Optician Arvola’s shopping center Forum. Behind the counter Eetu Arvola.­

– However, certain expenses are constantly running. We have to see if we can negotiate rents, for example, Arvola says.

Spring and summer have usually been high season for eyewear stores, when people typically seek refreshment for their outfits anyway. Demand for sunglasses and contact lenses in particular is growing. Tourists are also an important source of income for downtown shops.

– Sales have fallen throughout the year because there have been fewer people moving in the center of Helsinki anyway, so this is beating even harder now, Arvola says.

Spring and summer are especially important times for the skate shop Lamina on Fredrikinkatu, because the turnover for the year is practically made then, says the owner of the shop. Markus Aarni.

– Lamina makes its results between April and July, because in the winter we make a loss.

– The season was just beginning, and we expected that demand would finally grow now. Now the best sales peak of the year will not come.

The turnover of the stone foot trade threatens to drop to zero at the beginning of the best season.
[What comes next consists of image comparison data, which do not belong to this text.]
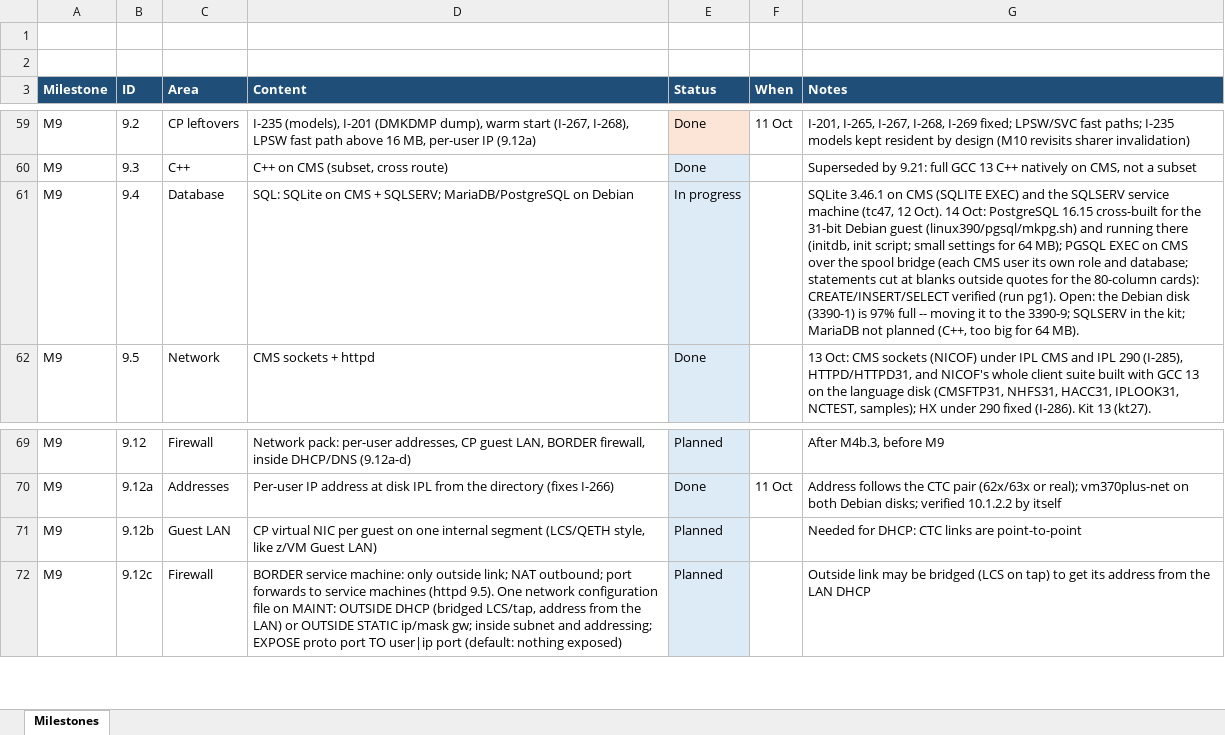
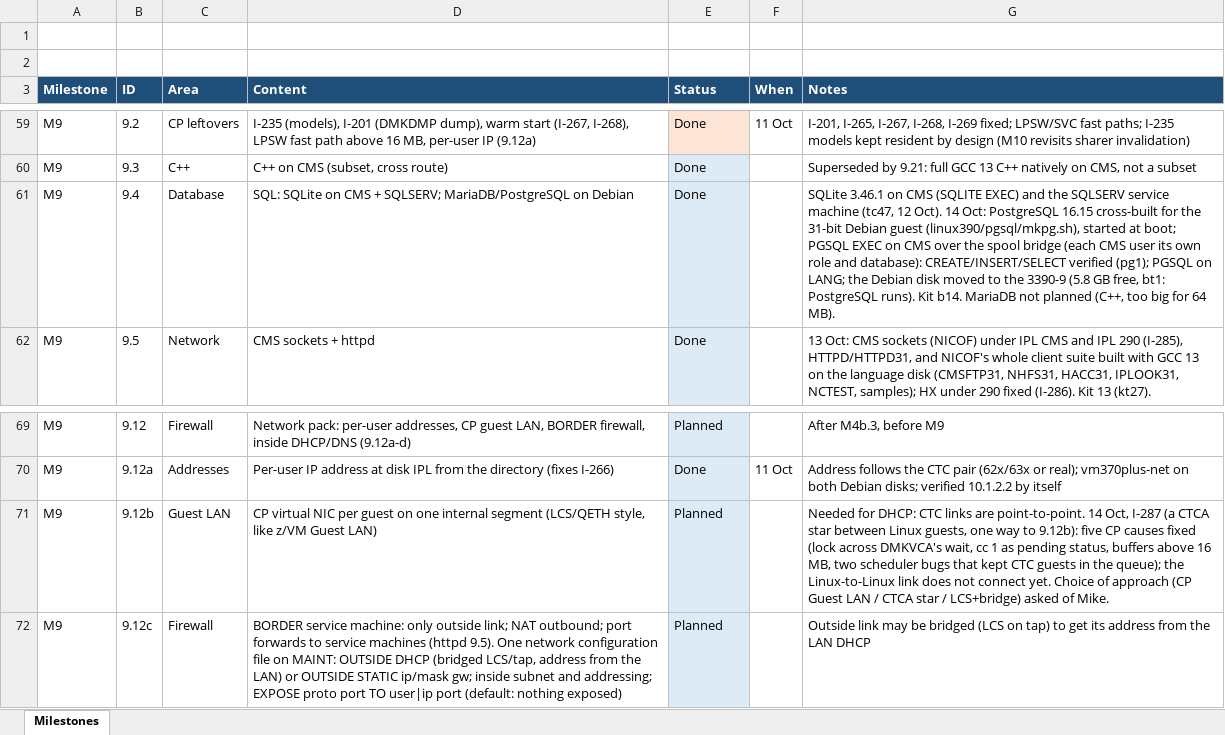
Before and after one commit to mikebeer/vm370plus, an Excel workbook: docs/VM370PLUS-Milestones.xlsx, sheet Milestones, drawn as a sheet; only a part is shown, gaps mark what is left out; values as stored, in another font and other column widths than the file's, no borders; the diff names each change by its address in the sheet, - before the commit and + after, or states it on an @@ line.

```diff
--- a/docs/VM370PLUS-Milestones.xlsx (sheet Milestones)
+++ b/docs/VM370PLUS-Milestones.xlsx (sheet Milestones)
-E61 (Status): In progress
+E61 (Status): Done
-G61 (Notes): …Debian guest (linux390/pgsql/mkpg.sh) and running there (initdb, init script; small settings for 64 MB); PGSQL EXEC on CMS over the spool bridge (each CMS user its own role and database; statements cut at blanks outside quotes for the 80-column cards): CREATE/INSERT/SELECT verified (run pg1). Open: the Debian disk (3390-1) is 97% full -- moving it to the 3390-9; SQLSERV in the kit; MariaDB not…
+G61 (Notes): …Debian guest (linux390/pgsql/mkpg.sh), started at boot; PGSQL EXEC on CMS over the spool bridge (each CMS user its own role and database): CREATE/INSERT/SELECT verified (pg1); PGSQL on LANG; the Debian disk moved to the 3390-9 (5.8 GB free, bt1: PostgreSQL runs). Kit b14. MariaDB not…
-G71 (Notes): …links are point-to-point
+G71 (Notes): …links are point-to-point. 14 Oct, I-287 (a CTCA star between Linux guests, one way to 9.12b): five CP causes fixed (lock across DMKVCA's wait, cc 1 as pending status, buffers above 16 MB, two scheduler bugs that kept CTC guests in the queue); the Linux-to-Linux link does not connect yet. Choice of approach (CP Guest LAN / CTCA star / LCS+bridge) asked of Mike.
```
Also changed, not shown: 6 other files.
According to Aarn, a ban on movement could at least allow the collection of e-commerce purchases.

Markus Aarni thinks he will have to lay off two employees of the store.­

– We have a so-called click-and-collect service, which means that online purchases can be made from a store, Aarni says.

– Our interpretation is that once packages are allowed to be picked up from the post office, they can also be picked up at the store.

Skateboards and accessories can be purchased online, and the online store has accounted for about a quarter of Lamina’s revenue. According to Aarni, the growth of e-commerce would not compensate for the decline in sales of the stone foot trade.

– Yes, there will be a significant drop in sales. People don’t just buy clothes from us online, but when they come to the store to buy a deck, we may have tried to sell them something else as well. Now this extra sale is gone, Aarni says.

Aarni suspects he will have to lay off two employees in the store.

– Three more weeks could employ them, but I have a hunch that this will unfortunately not stay here, he estimates.

He does not believe he will receive any state subsidies. The company that made the loss has never received financing from Business Finland, for example.

People’s encounters are also related to the work of real estate agents, even though about a third of home sales are already done electronically. However, this only means the actual transaction, which can be done online, for example with bank IDs.

But while homes are featured online with 3D model birds and videos, they have not replaced traditional home screens.

However, real estate agents expect personal home displays to continue even if movement restrictions come into force.

– Universal displays are now completely banned from us, even though customers sometimes want them. There are only two people present on the screens. A mask requirement has also been imposed, says the CEO of Kiinteistömaailma Risto Kivelä.

The same type of action has been taken at the Apartment Center. Among other things, the rapporteurs have been instructed to disinfect the surfaces of the apartment, for example the door handles to which visitors touch.

– The restriction on movement may have some effect on the volumes of transactions in the Helsinki Metropolitan Area and the Turku region, estimates the Business Director Marina Salenius From the apartment center.

– However, I don’t expect any big V-curve, but mostly a small pit.

Source site

- Advertisement -
- Advertisement -


Please enter your comment!
Please enter your name here

- Advertisment -

Most Popular

Recent Comments

- Advertisement -